**Action item**
From the records below, work out how many lines carry the string "platforms". Leave out everything but the number.

**Working data**

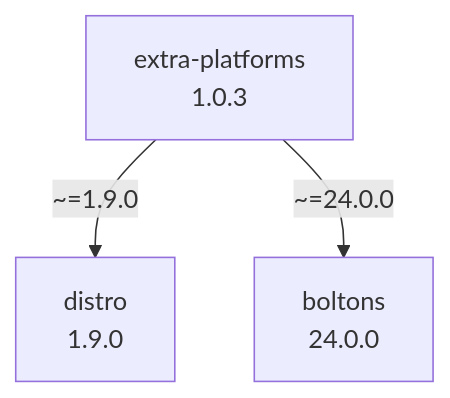
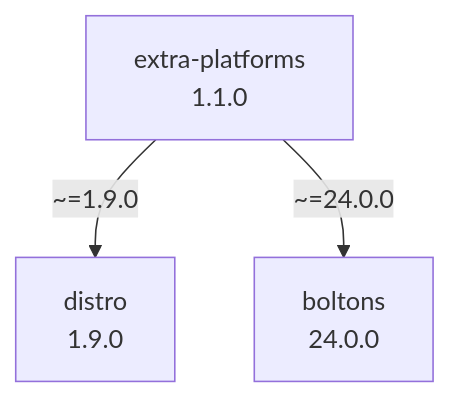
Before and after one commit to kdeldycke/extra-platforms: the diagram in docs/assets/dependencies.mmd, drawn with Mermaid.

Commit message:
[autofix] Regenerate dependency graph

```diff
--- a/docs/assets/dependencies.mmd
+++ b/docs/assets/dependencies.mmd
@@ -1,7 +1,7 @@
 flowchart TD
     classDef missing stroke-dasharray: 5
     boltons["boltons\n24.0.0"]
     distro["distro\n1.9.0"]
-    extra-platforms["extra-platforms\n1.0.3"]
+    extra-platforms["extra-platforms\n1.1.0"]
     extra-platforms -- "~=1.9.0" --> distro
     extra-platforms -- "~=24.0.0" --> boltons
```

**Output**
5